    6. Facilitation of K-12 Online Learning
    7. K-12 Online Learning from an International Perspective
    8. Concluding the K-12 Online Learning Research MOOC

    Each of the MOOC topics will provide participants with one of more open access readings, asynchronous static content created by the scholar leading that particular topic, and one or more videos from that same scholar. These resources are the starting point for participants to explore the research on K-12 online learning on each of these topic. There will also be some kind of activity for participants to complete and post to their own blogs, and for some topics an additional specific discussion prompt for participants to consider. This MOOC does not include traditional assignments. Rather, the MOOC includes challenges. When you complete a challenge successfully, you a receive a badge.

    If you are interested in participating in this MOOC, I would encourage you to visit http://virtualschoolmooc.wikispaces.com/participants and sign up.

    Note that K-12 in North American terminology would translate to schools sector in New Zealand terminology.

  • DEANZ webinar: Blended teaching and learning in New Zealand schools: A case study of a rural secondary school.

    DEANZ Wednesday, 25 July 5-6 pm online http://connect.canterbury.ac.nz/deanz/

    Free - please pass to others who may be interested

    Pinelopi Zaka, MEd student and research assistant at the University of Canterbury e-Learning Lab, in conversation with her Masters supervisor, Niki Davis, professor of e-Learning and president of DEANZ. Pinelopi will present her masters research into blended teaching and learning in a CantaNet rural secondary school. Using an ecological perspective, the roles of multiple stakeholders and their organizations impacting on and being impacted by the development of blended teaching and learning are discussed, giving rise to several recommendations for teachers, school leaders and policy makers. A DEANZ webinar in association with the University of Canterbury e-Learning Lab.
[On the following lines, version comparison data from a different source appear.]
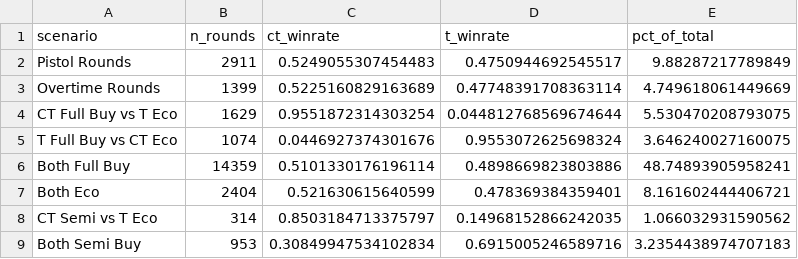
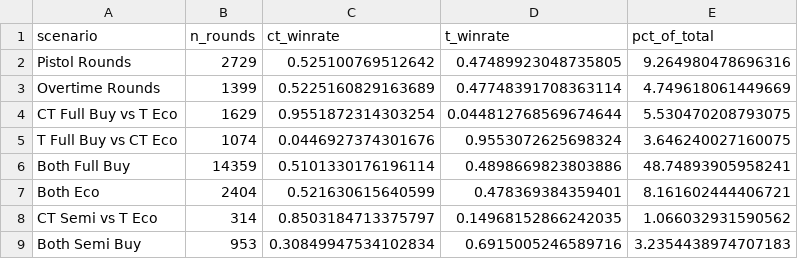
Before and after one commit to MinghanFan/CSML, a CSV file: clean_dataset/bn_analysis/scenario_analysis.csv, drawn as a sheet.

```diff
--- a/clean_dataset/bn_analysis/scenario_analysis.csv
+++ b/clean_dataset/bn_analysis/scenario_analysis.csv
@@ -1,3 +1,3 @@
 scenario,n_rounds,ct_winrate,t_winrate,pct_of_total
-Pistol Rounds,2911,0.5249055307454483,0.4750944692545517,9.88287217789849
+Pistol Rounds,2729,0.525100769512642,0.47489923048735805,9.264980478696316
 Overtime Rounds,1399,0.5225160829163689,0.47748391708363114,4.749618061449669
```
Also changed, not shown: clean_dataset/bn_analysis/bn_cv_results.csv, clean_dataset/bn_analysis/feature_associations.csv, 13 other files.
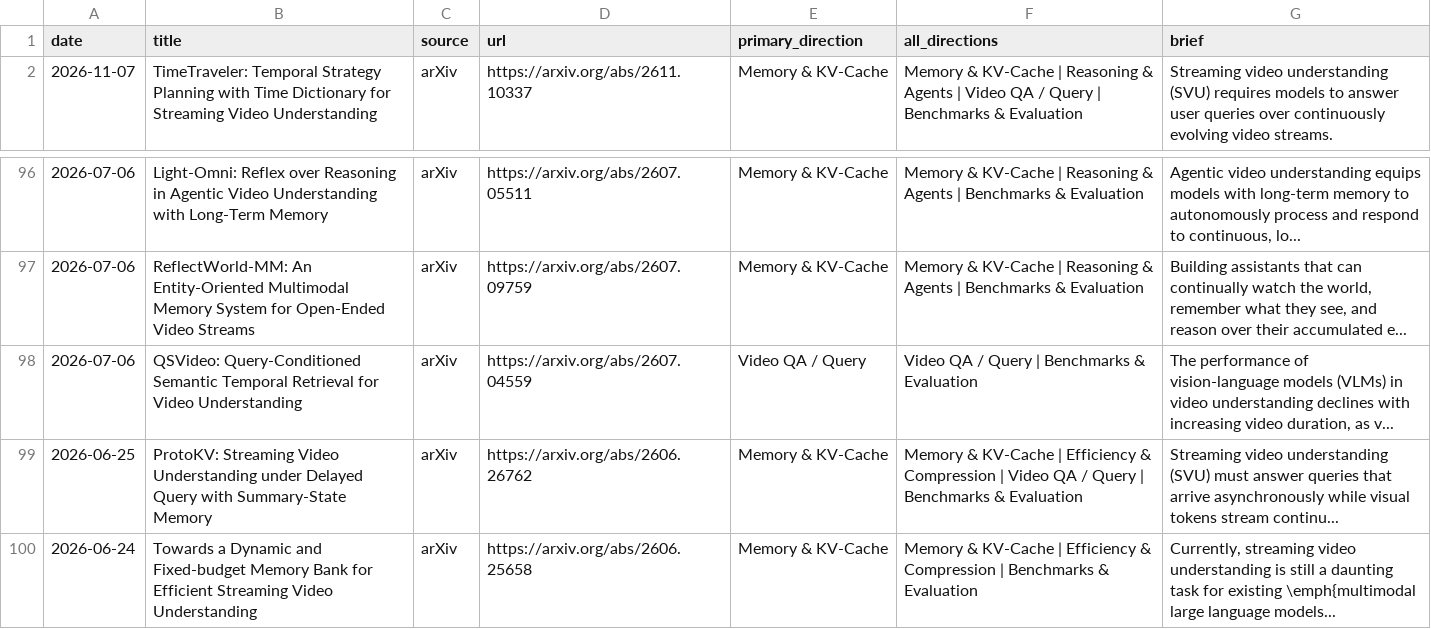
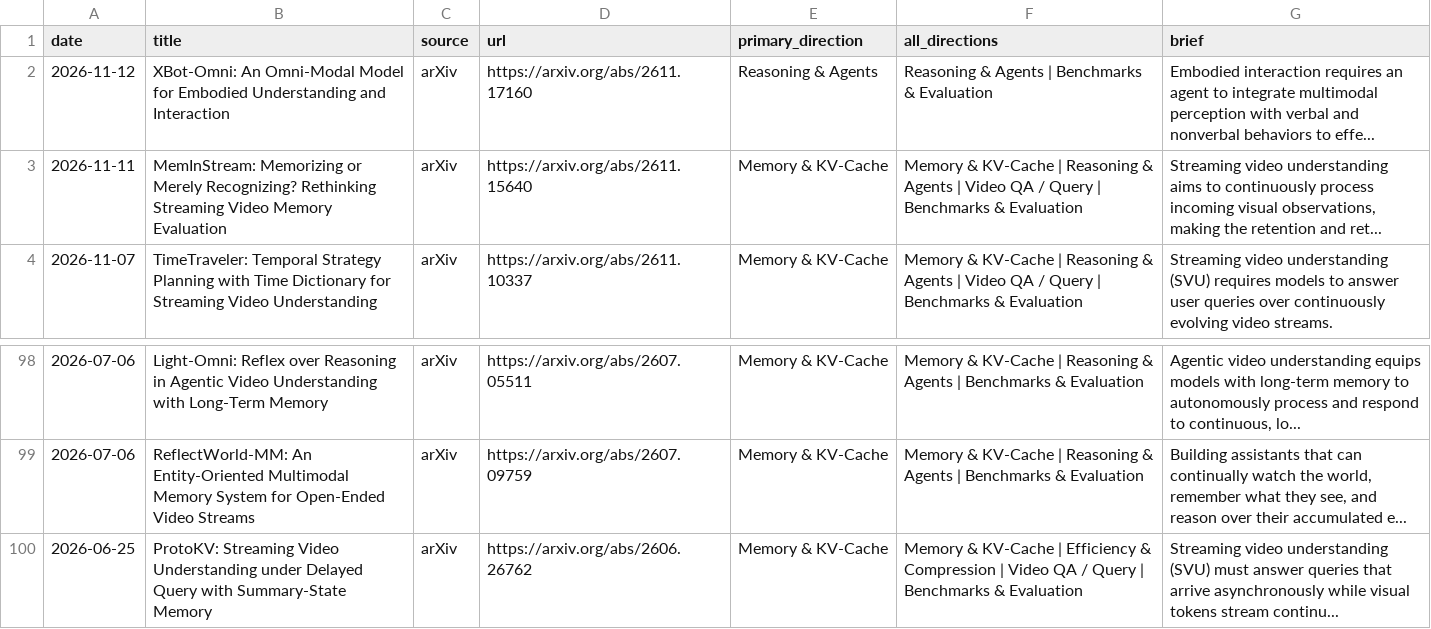
Before and after one commit to hjh123445/streaming-video-understanding-papers-2026, a CSV file: data/papers_2026_streaming_video_understanding.csv, drawn as a sheet; only a part is shown, gaps mark what is left out; the shorter side is filled out with more unchanged rows.

```diff
--- a/data/papers_2026_streaming_video_understanding.csv
+++ b/data/papers_2026_streaming_video_understanding.csv
@@ -1,2 +1,4 @@
 date,title,source,url,primary_direction,all_directions,brief
+2026-11-12,XBot-Omni: An Omni-Modal Model for Embodied Understanding and Interaction,arXiv,https://arxiv.org/abs/2611.17160,Reasoning & Agents,Reasoning & Agents | Benchmarks & Evaluation,Embodied interaction requires an agent to integrate multimodal perception with verbal and nonverbal behaviors to effe...
+2026-11-11,MemInStream: Memorizing or Merely Recognizing? Rethinking Streaming Video Memory Evaluation,arXiv,https://arxiv.org/abs/2611.15640,Memory & KV-Cache,Memory & KV-Cache | Reasoning & Agents | Video QA / Query | Benchmarks & Evaluation,"Streaming video understanding aims to continuously process incoming visual observations, making the retention and ret..."
 2026-11-07,TimeTraveler: Temporal Strategy Planning with Time Dictionary for Streaming Video Understanding,arXiv,https://arxiv.org/abs/2611.10337,Memory & KV-Cache,Memory & KV-Cache | Reasoning & Agents | Video QA / Query | Benchmarks & Evaluation,Streaming video understanding (SVU) requires models to answer user queries over continuously evolving video streams.
@@ -97,3 +99,2 @@ date,title,source,url,primary_direction,all_directions,brief
 2026-07-06,ReflectWorld-MM: An Entity-Oriented Multimodal Memory System for Open-Ended Video Streams,arXiv,https://arxiv.org/abs/2607.09759,Memory & KV-Cache,Memory & KV-Cache | Reasoning & Agents | Benchmarks & Evaluation,"Building assistants that can continually watch the world, remember what they see, and reason over their accumulated e..."
-2026-07-06,QSVideo: Query-Conditioned Semantic Temporal Retrieval for Video Understanding,arXiv,https://arxiv.org/abs/2607.04559,Video QA / Query,Video QA / Query | Benchmarks & Evaluation,"The performance of vision-language models (VLMs) in video understanding declines with increasing video duration, as v..."
 2026-06-25,ProtoKV: Streaming Video Understanding under Delayed Query with Summary-State Memory,arXiv,https://arxiv.org/abs/2606.26762,Memory & KV-Cache,Memory & KV-Cache | Efficiency & Compression | Video QA / Query | Benchmarks & Evaluation,Streaming video understanding (SVU) must answer queries that arrive asynchronously while visual tokens stream continu...
```
Also changed, not shown: data/papers_2026_streaming_video_understanding.auto.csv, data/papers_2026_streaming_video_understanding.categories.csv, 1 other file.
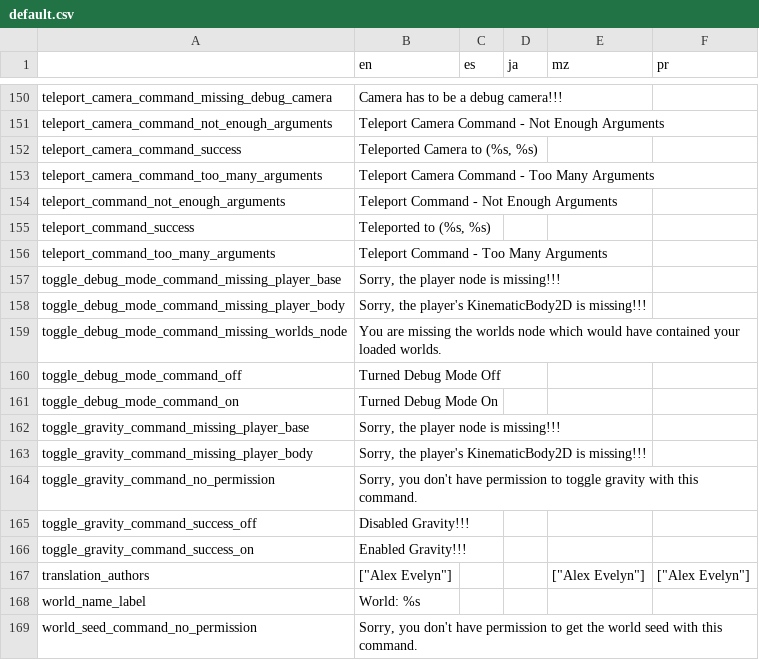
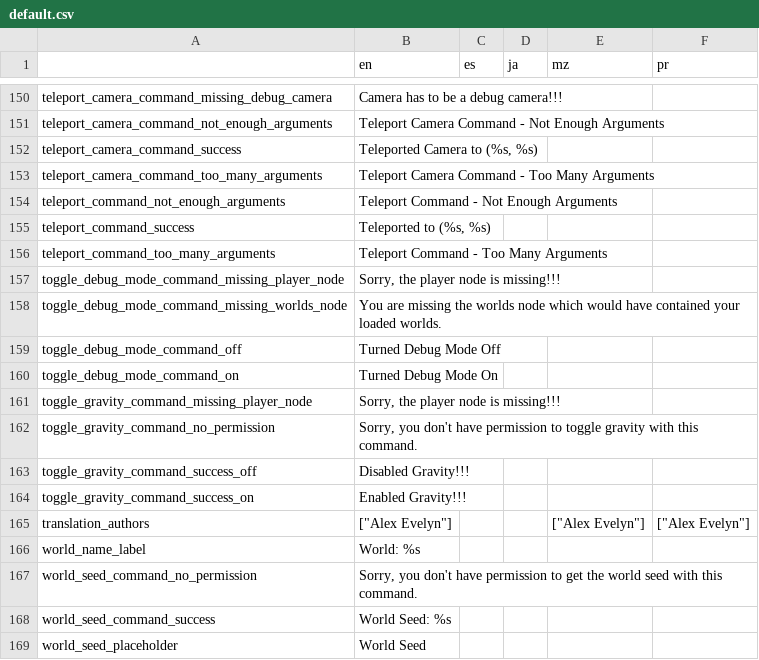
Before and after one commit to alexis-evelyn/Sweet-Tea, a CSV file: Assets/Languages/default.csv, drawn as a sheet; only a part is shown, gaps mark what is left out; the shorter side is filled out with more unchanged rows.

```diff
--- a/Assets/Languages/default.csv
+++ b/Assets/Languages/default.csv
@@ -156,4 +156,3 @@ teleport_command_success,"Teleported to (%s, %s)",,,,
 teleport_command_too_many_arguments,Teleport Command - Too Many Arguments,,,,
-toggle_debug_mode_command_missing_player_base,"Sorry, the player node is missing!!!",,,,
-toggle_debug_mode_command_missing_player_body,"Sorry, the player's KinematicBody2D is missing!!!",,,,
+toggle_debug_mode_command_missing_player_node,"Sorry, the player node is missing!!!",,,,
 toggle_debug_mode_command_missing_worlds_node,You are missing the worlds node which would have contained your loaded worlds.,,,,
@@ -161,4 +160,3 @@ toggle_debug_mode_command_off,Turned Debug Mode Off,,,,
 toggle_debug_mode_command_on,Turned Debug Mode On,,,,
-toggle_gravity_command_missing_player_base,"Sorry, the player node is missing!!!",,,,
-toggle_gravity_command_missing_player_body,"Sorry, the player's KinematicBody2D is missing!!!",,,,
+toggle_gravity_command_missing_player_node,"Sorry, the player node is missing!!!",,,,
 toggle_gravity_command_no_permission,"Sorry, you don't have permission to toggle gravity with this command.",,,,
```
Also changed, not shown: 11 other files.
    DEANZ members will be able to access the recording

    (DEANZ individual membership only $60 p.a.)